While there are many similarities between the two classifications, it’s important to remember that if EN 1634 designation is required, the fire door must have been tested to that standard.
The Significance of Fire Door Certifications
When installing fire doors, you should only use door leaves, frames and components that have been officially certificated by a third-party certification scheme.
Third-party certification of fire door assemblies and doorsets means that the product has been tested to British Standard BS 476-22 or European Standard EN 1634-1 in a UKAS-accredited facility.
There are a number of third-party certification schemes in the UK, including Certifire, BM–TRADA, IFC and Bluesky. As well as rigorous testing, many of these schemes involve ongoing factory production control to ensure that all fire doors supplied provide the same level of performance as those tested.
Fire doors manufactured under these schemes carry a permanent label affixed to each door, which includes details of the door’s fire rating, certification number and manufacturer details.
There should also be a certificate of approval – a document detailing everything you can and cannot do with the door. It includes information denoting the position of hinges, locks, glazing, and the types of seals allowed and where they can be installed.

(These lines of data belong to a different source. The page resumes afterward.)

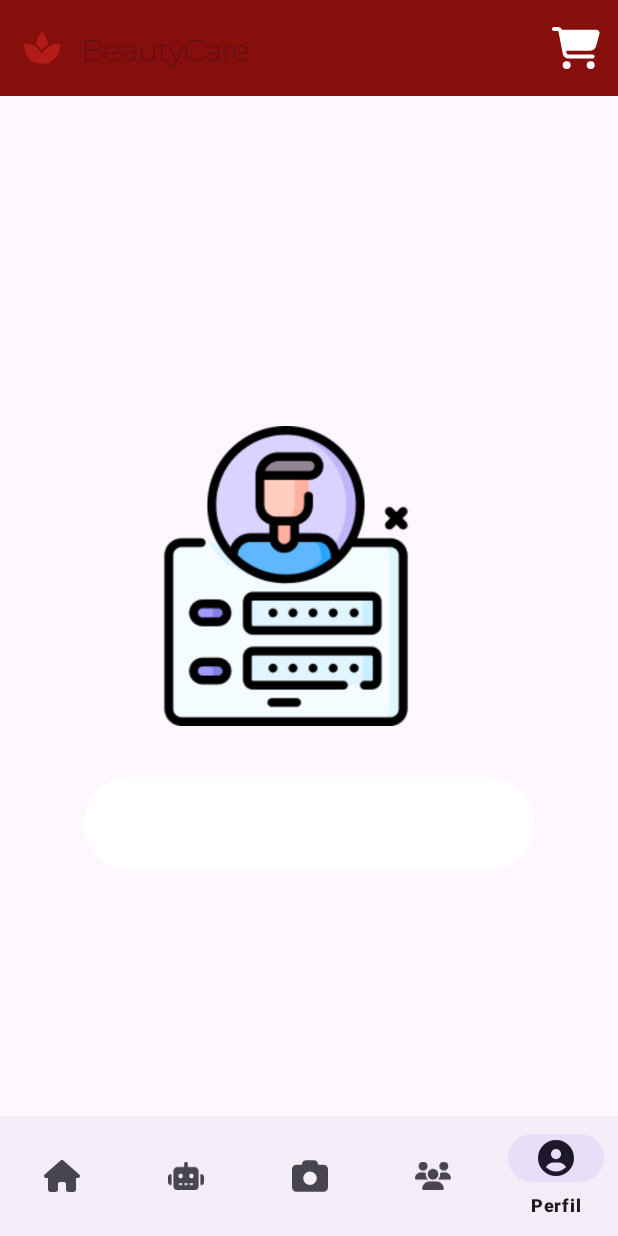
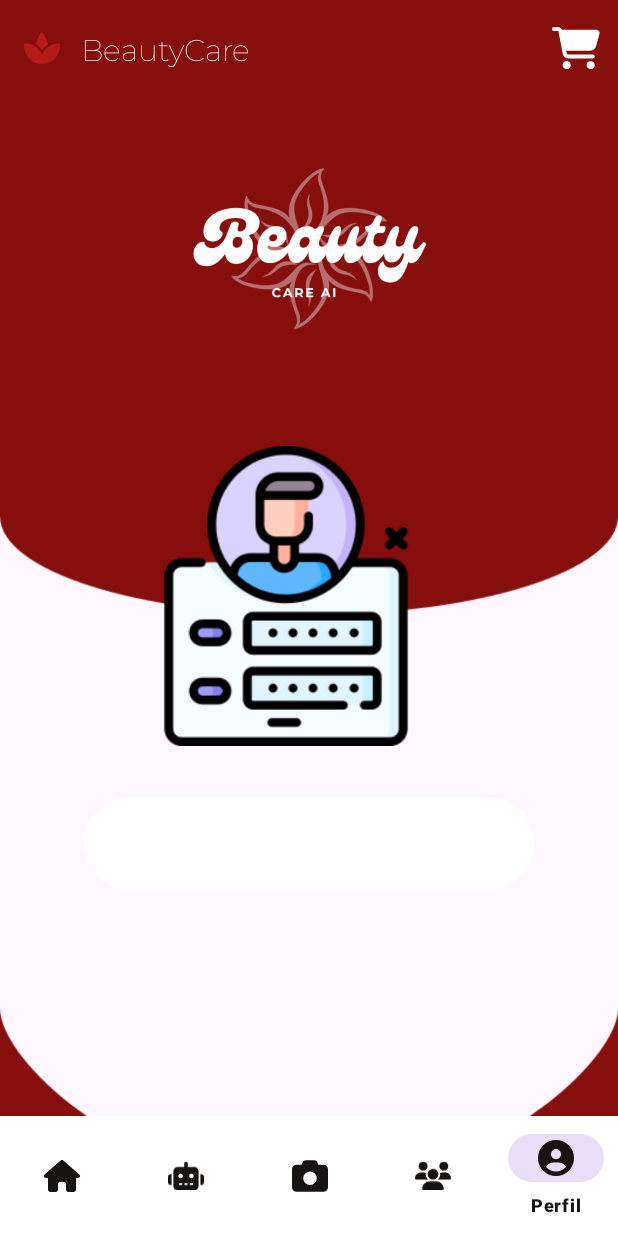
Before and after one commit to Jonatan1014/BeautyCare, an Android app: the Index screen opened directly, with no data from a screen before it, item 5 of the bottom bar chosen, on a phone screen of 412 x 824 dp. Run offline under Robolectric (Android 15) with nearby library versions, the phone set to English and light mode, and no system bars.

```diff
--- a/app/src/main/java/com/example/beautycare/Index.java
+++ b/app/src/main/java/com/example/beautycare/Index.java
@@ -26,6 +26,12 @@ public class Index extends AppCompatActivity {
     protected void onCreate(Bundle savedInstanceState) {
         super.onCreate(savedInstanceState);
         setContentView(R.layout.activity_index);
+
+        // para vista completa
+        getWindow().setFlags(WindowManager.LayoutParams.FLAG_FULLSCREEN, WindowManager.LayoutParams.FLAG_FULLSCREEN);
+        // para ocultar botones de navegacion
+        getWindow().getDecorView().setSystemUiVisibility(View.SYSTEM_UI_FLAG_HIDE_NAVIGATION | View.SYSTEM_UI_FLAG_FULLSCREEN | View.SYSTEM_UI_FLAG_IMMERSIVE_STICKY);
+
 
         toolbar = findViewById(R.id.toolbar);
         setSupportActionBar(toolbar);
--- a/app/src/main/java/com/example/beautycare/ProductosFragment.java
+++ b/app/src/main/java/com/example/beautycare/ProductosFragment.java
@@ -23,11 +23,11 @@ public class ProductosFragment extends Fragment {
         binding = FragmentProductosBinding.inflate(inflater, container, false);
         View view = binding.getRoot();
 
-        int[] imageList = {R.drawable.carga, R.drawable.login, R.drawable.lotounscreen, R.drawable.loginimg, R.drawable.signimg, R.drawable.carga, R.drawable.signimg};
-        int[] ingredientList = {R.string.pastaIngredients, R.string.maggiIngredients,R.string.cakeIngredients,R.string.pancakeIngredients,R.string.pizzaIngredients, R.string.burgerIngredients, R.string.friesIngredients};
-        int[] descList = {R.string.pastaDesc, R.string.maggieDesc, R.string.cakeDesc,R.string.pancakeDesc,R.string.pizzaDesc, R.string.burgerDesc, R.string.friesDesc};
-        String[] nameList = {"Pasta", "Maggi", "Cake", "Pancake", "Pizza","Burgers", "Fries"};
-        String[] precioList = {"30", "2", "45","10", "60", "45", "30"};
+        int[] imageList = {R.drawable.gel1, R.drawable.gel2, R.drawable.cremacabello1, R.drawable.cremacabello2, R.drawable.botellabarberia, R.drawable.botelladescuento, R.drawable.comboshampo, R.drawable.esmalte1,R.drawable.esmalte2 };
+        int[] ingredientList = {R.string.pastaIngredients, R.string.maggiIngredients,R.string.cakeIngredients,R.string.pancakeIngredients,R.string.pizzaIngredients, R.string.burgerIngredients, R.string.friesIngredients,R.string.burgerIngredients, R.string.friesIngredients};
+        int[] descList = {R.string.pastaDesc, R.string.maggieDesc, R.string.cakeDesc,R.string.pancakeDesc,R.string.pizzaDesc, R.string.burgerDesc, R.string.friesDesc,R.string.burgerDesc, R.string.friesDesc};
+        String[] nameList = {"Gel Ego", "Gel Moco", "Crema Sedal", "Crema Pantene", "Botella De Barberia","Combo Especial", "Combo Capilar", "Esmalte Masglo Rosa", "Esmalte Gris"};
+        String[] precioList = {"30.000", "25.000", "26.000", "45.000","10.000",  "60.000", "45.000", "30.000", "102.000"};
 
         for (int i = 0; i < imageList.length; i++) {
             listDataItems = new ListDataItems(nameList[i], precioList[i], ingredientList[i], descList[i], imageList[i]);
--- a/app/src/main/res/layout/activity_index.xml
+++ b/app/src/main/res/layout/activity_index.xml
@@ -21,6 +21,7 @@
         android:id="@+id/bottomNavigationView"
         app:layout_constraintBottom_toBottomOf="parent"
         app:layout_constraintEnd_toEndOf="parent"
+        style="@style/BottomNavigation"
         app:layout_constraintStart_toStartOf="parent"
         app:menu="@menu/bottom_navigation"/>
     <androidx.appcompat.widget.Toolbar
--- a/app/src/main/res/layout/fragment_perfil.xml
+++ b/app/src/main/res/layout/fragment_perfil.xml
@@ -1,21 +1,30 @@
 <?xml version="1.0" encoding="utf-8"?>
 <FrameLayout xmlns:android="http://schemas.android.com/apk/res/android"
+    xmlns:app="http://schemas.android.com/apk/res-auto"
     xmlns:tools="http://schemas.android.com/tools"
     android:layout_width="match_parent"
     android:layout_height="match_parent"
     android:orientation="vertical"
+    android:background="@drawable/imagenperfil"
     tools:context=".PerfilFragment">
 
     <!-- TODO: Update blank fragment layout -->
     <LinearLayout
         android:layout_width="match_parent"
         android:layout_height="wrap_content"
+        android:gravity="center"
         android:orientation="vertical">
+
+        <ImageView
+            android:id="@+id/imageView4"
+            android:layout_width="300dp"
+            android:layout_height="203dp"
+            android:src="@drawable/carga" />
 
         <LinearLayout
             android:layout_width="match_parent"
             android:layout_height="wrap_content"
-            android:layout_marginTop="200dp"
+            android:layout_marginTop="10dp"
             android:orientation="vertical"
             android:padding="20dp">
 
--- a/app/src/main/res/layout/fragment_productos.xml
+++ b/app/src/main/res/layout/fragment_productos.xml
@@ -16,4 +16,5 @@
         android:divider="@android:color/transparent"
         android:dividerHeight="10.0sp"/>
 
+
 </FrameLayout>
--- a/app/src/main/res/layout/list_item.xml
+++ b/app/src/main/res/layout/list_item.xml
@@ -20,7 +20,8 @@
             android:layout_width="match_parent"
             android:layout_height="200dp"
             android:src="@drawable/login"
-            android:scaleType="centerCrop"
+            android:scaleType="fitCenter"
+
             app:shapeAppearanceOverlay="@style/roundedImageViewRounded" />
 
         <TextView
--- a/app/src/main/res/values-night/themes.xml
+++ b/app/src/main/res/values-night/themes.xml
@@ -4,6 +4,13 @@
         <!-- Customize your dark theme here. -->
         <!-- <item name="colorPrimary">@color/my_dark_primary</item> -->
 
+    </style>
+
+    <style name="BottomNavigation">
+        <item name="android:background">@color/dark_dark</item>
+        <item name="itemIconTint">@color/white</item>
+        <item name="itemTextColor">@color/white</item>
+        <item name="fontFamily">@font/montserrat</item>
     </style>
 
     <style name="mainstyle">
--- a/app/src/main/res/values/colors.xml
+++ b/app/src/main/res/values/colors.xml
@@ -8,7 +8,7 @@
     <color name="dark_sesion">#1e1e1e</color>
     <color name="mainlight">#FFFFFFFF</color>
     <color name="maindark">#FF000000</color>
-    <color name="entra_sesion_">#fef7ff</color>
+    <color name="entra_sesion_">#FFD7E3</color>
 
 
 </resources>
--- a/app/src/main/res/values/style.xml
+++ b/app/src/main/res/values/style.xml
@@ -3,6 +3,8 @@
 
     <style name="ToolbarTextStyle" parent="TextAppearance.Widget.AppCompat.Toolbar.Title">
         <item name="android:fontFamily">@font/montserrat</item>
+        <item name="android:textColor">@color/white</item>
+
     </style>
 
     <style name="TabLayaoutTextStyle" parent="TextAppearance.Widget.AppCompat.Toolbar.Title">
--- a/app/src/main/res/values/themes.xml
+++ b/app/src/main/res/values/themes.xml
@@ -8,9 +8,10 @@
     <style name="Theme.BeautyCare" parent="Base.Theme.BeautyCare" />
 
     <style name="BottomNavigation">
-        <item name="android:background">@color/red_dark</item>
-        <item name="itemIconTint">@color/white</item>
-        <item name="itemTextColor">@color/black</item>
+        <item name="android:background">@color/white</item>
+        <item name="itemIconTint">@color/dark_dark</item>
+        <item name="itemTextColor">@color/dark_dark</item>
+        <item name="fontFamily">@font/montserrat</item>
     </style>
 
     <style name="mainstyle">
@@ -32,4 +33,6 @@
         <item name="fontFamily">@font/montserrat</item>
     </style>
 
+
+
 </resources>
```
Also changed, not shown: app/src/main/res/drawable/botellabarberia.png (added), app/src/main/res/drawable/botelladescuento.png (added), app/src/main/res/drawable/comboshampo.png (added), app/src/main/res/drawable/cremacabello1.png (added), app/src/main/res/drawable/cremacabello2.png (added), app/src/main/res/drawable/esmalte1.png (added), app/src/main/res/drawable/esmalte2.png (added), app/src/main/res/drawable/gel1.png (added), app/src/main/res/drawable/gel2.png (added), app/src/main/res/drawable/imagenperfil.png (added).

If a fire door doesn’t have a label and certificate of approval, then you cannot be 100% sure that it is actually a fire door.
Why Do Certifications Matter?
Third-party certification of fire doors and doorsets provides crucial proof that a fire door (when correctly installed and maintained) is fit for purpose and complies with fire door regulations.
Third-party certification also gives evidence of appropriate testing and consistent manufacture, providing reassurance over product performance and quality. It ensures the traceability of the product and assurance that the door has been manufactured with strict Factory Production Control (FPC) measures in place.
It’s also worth noting that third-party fire door certifications help to ensure that the building meets relevant insurance requirements. Without them, claims could be invalidated and rejected in the event of a fire.
UK Fire Door Training – Your Partner in Fire Safety
Here at UK Fire Door Training, we’re on a mission to build a safer UK, one fire door at a time. Our FireQual and CPD-endorsed courses have been specially designed by fire safety experts to equip you with the skills and knowledge you need to install, maintain and inspect fire doors with confidence.
We believe true industry change can only happen through education and awareness. And that’s why we make sure our training courses are not only affordable but accessible too.
All our courses take place online, allowing you to learn at your own pace from wherever you’re based. We also go the extra mile to ensure our courses are user-friendly and cater to people with special educational needs, making sure every trainee gets the attention they deserve.